__EXERCISE GOAL__
For each line below, check for "Software"; give only the total of lines where it occurs.

Before and after images:
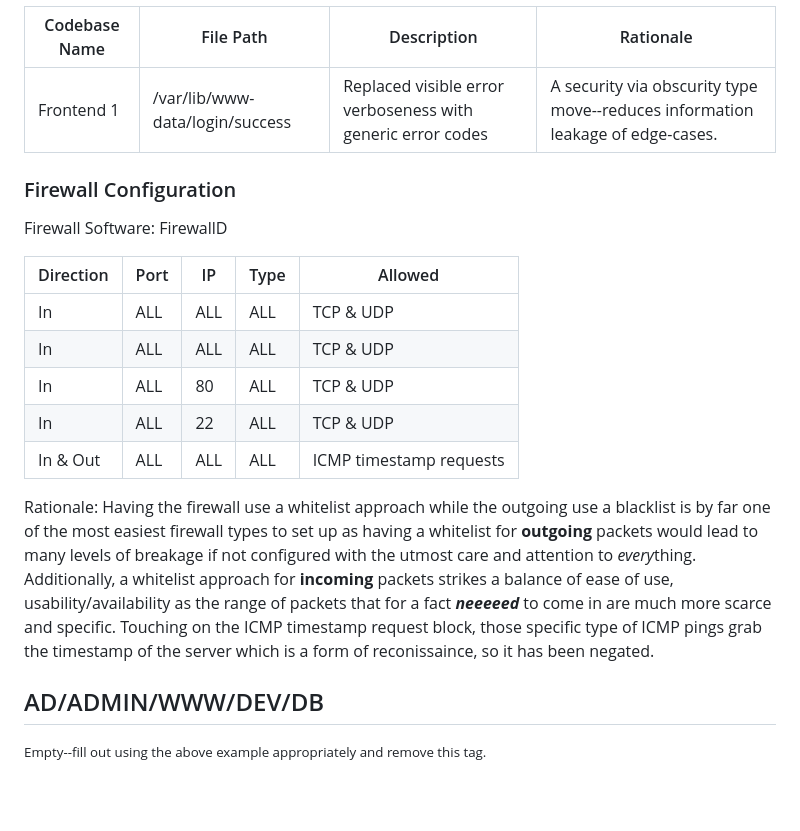
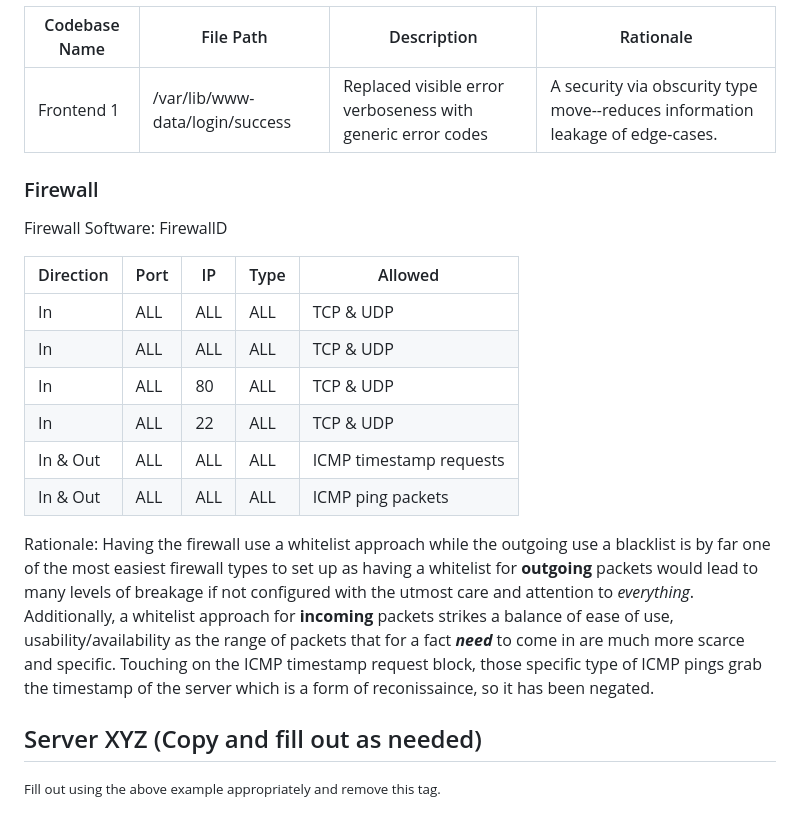
Before and after one commit to JustAundre/Hall-of-Mirrors, a Markdown page: templates/admin-doc.md, the part around one of its changes. GitHub-like rendering; blank space fills up the shorter version.

```diff
--- a/templates/admin-doc.md
+++ b/templates/admin-doc.md
@@ -68,8 +56,7 @@ Rationale: placed XYZ and ABC into the DMZ, DEF acts as a network filter to the
 | --- | --- | --- | --- |
 | Frontend 1 | /var/lib/www-data/login/success | Replaced visible error verboseness with generic error codes | A security via obscurity type move--reduces information leakage of edge-cases. |
 
-
-### Firewall Configuration
+### Firewall
 
 Firewall Software: FirewallD
 
@@ -80,9 +67,10 @@ Firewall Software: FirewallD
 | In | ALL | 80 | ALL | TCP & UDP | Yes |
 | In | ALL | 22 | ALL | TCP & UDP | Yes |
 | In & Out | ALL | ALL | ALL | ICMP timestamp requests | No |
+| In & Out | ALL | ALL | ALL | ICMP ping packets | No |
 
-Rationale: Having the firewall use a whitelist approach while the outgoing use a blacklist is by far one of the most easiest firewall types to set up as having a whitelist for **outgoing** packets would lead to many levels of breakage if not configured with the utmost care and attention to *every*thing. Additionally, a whitelist approach for **incoming** packets strikes a balance of ease of use, usability/availability as the range of packets that for a fact ***neeeeed*** to come in are much more scarce and specific. Touching on the ICMP timestamp request block, those specific type of ICMP pings grab the timestamp of the server which is a form of reconissaince, so it has been negated.
+Rationale: Having the firewall use a whitelist approach while the outgoing use a blacklist is by far one of the most easiest firewall types to set up as having a whitelist for **outgoing** packets would lead to many levels of breakage if not configured with the utmost care and attention to *everything*. Additionally, a whitelist approach for **incoming** packets strikes a balance of ease of use, usability/availability as the range of packets that for a fact ***need*** to come in are much more scarce and specific. Touching on the ICMP timestamp request block, those specific type of ICMP pings grab the timestamp of the server which is a form of reconissaince, so it has been negated.
 
-## AD/ADMIN/WWW/DEV/DB
+## Server XYZ (Copy and fill out as needed)
 
-<small>Empty--fill out using the above example appropriately and remove this tag.</small>
+<small>Fill out using the above example appropriately and remove this tag.</small>
```
Also changed, not shown: other parts of templates/admin-doc.md (+7 -19 lines).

__ANSWER AREA__
2